_Exercise instructions_
Look through the data below and report how many lines include "material". Only the number should be given.

(Front-end code edit data)
Segment Open

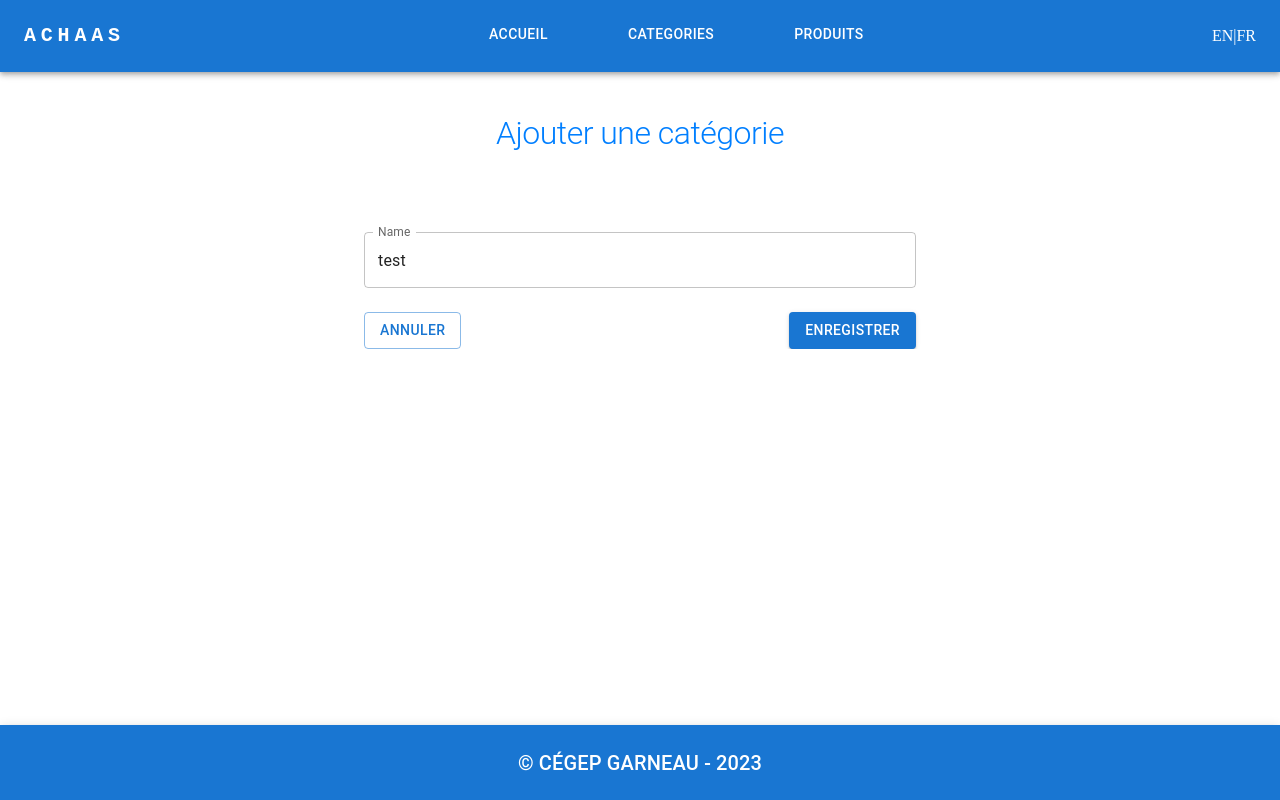
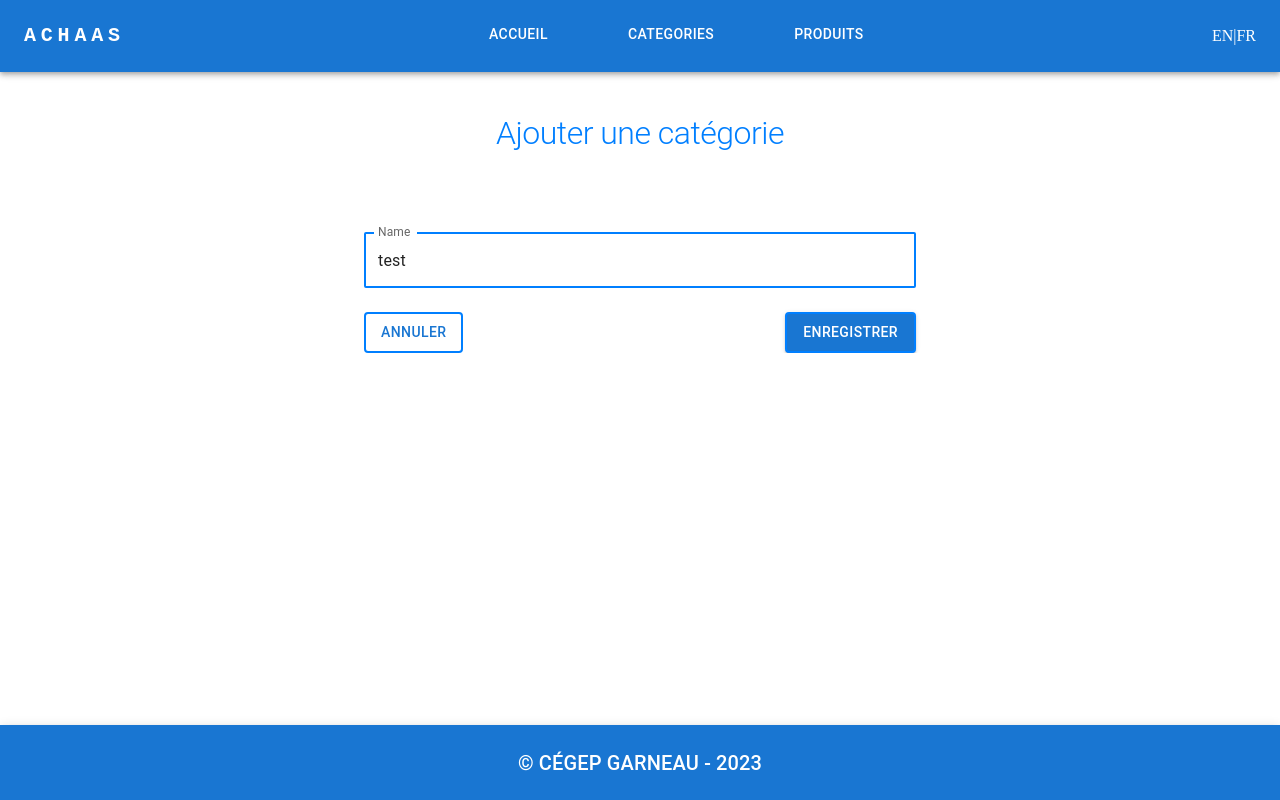
Before and after one commit to AntoineBergeron720/TP3_integration, a Next.js app: page /category/new in a window 1280 px wide. Built offline with nearby package versions, Linux system fonts and the light colour scheme.

Commit message:
review changes

```diff
--- a/src/app/category/[category]/page.tsx
+++ b/src/app/category/[category]/page.tsx
@@ -5,12 +5,11 @@ import MyPageTitle from "@/components/molecules/title/my-page-title";
 import MyFormCategory from "@/components/molecules/form/my-form-category";
 import { Box, Container } from "@mui/material";
 
-export default function AddCategory() {
+export default function EditCategory() {
   return (
     <Container
       sx={{
         display: "flex",
-        backgroundColor: "white",
         flexDirection: "column",
         minWidth: 300,
         mt: 2,
--- a/src/app/category/new/page.tsx
+++ b/src/app/category/new/page.tsx
@@ -10,7 +10,6 @@ export default function AddCategory() {
     <Container
       sx={{
         display: "flex",
-        backgroundColor: "white",
         flexDirection: "column",
         minWidth: 300,
         mt: 2,
--- a/src/app/layout.tsx
+++ b/src/app/layout.tsx
@@ -17,7 +17,7 @@ export default function RootLayout({
 }) {
   return (
     <html lang="en">
-      <body style={{ backgroundColor: 'white' }}>
+      <body style={{ background: 'white' }}>
           <MyMenu />
           {children}
           <MyFooter />
--- a/src/app/page.tsx
+++ b/src/app/page.tsx
@@ -2,13 +2,13 @@
 
 import React from 'react';
 import { Box } from '@mui/material';
-import MyFormCategory from '../components/molecules/form/my-form-category';
+
 
 
 export default function Home() {
   return (
-    <Box sx={{ backgroundColor: "white" }}>
-      <MyFormCategory name="test" />
+    <Box>
+
     </Box>
   );
 }
--- a/src/components/molecules/button/my-button-cancel.tsx
+++ b/src/components/molecules/button/my-button-cancel.tsx
@@ -5,7 +5,9 @@ export default function MyButtonCancel() {
 
   return (
     <>
-      <Button variant="outlined">Annuler</Button>
+      <Button variant="outlined" sx={{ border: "2px solid #007FFF" }}>
+        Annuler
+      </Button>
     </>
   );
 }
--- a/src/components/molecules/button/my-button-save.tsx
+++ b/src/components/molecules/button/my-button-save.tsx
@@ -3,5 +3,9 @@ import { Button, useMediaQuery } from "@mui/material";
 export default function MyButtonSave() {
   const isMobile = useMediaQuery("(max-width: 600px)");
 
-  return <Button variant="contained">Enregistrer</Button>;
+  return (
+    <Button variant="contained" sx={{ border: "2px solid #007FFF" }}>
+      Enregistrer
+    </Button>
+  );
 }
--- a/src/components/molecules/form/my-form-category.tsx
+++ b/src/components/molecules/form/my-form-category.tsx
@@ -16,6 +16,14 @@ export default function MyFormCategory(props: MyFormCategoryProps) {
           variant="outlined"
           value={props.name}
           fullWidth
+          sx={{
+            "& .MuiOutlinedInput-root": {
+              "& fieldset": {
+                border: "2px solid #007FFF",
+                borderRadius: "2px",
+              },
+            },
+          }}
         />
       </Grid>
       <Grid
```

Segment Closed

_Your response_
3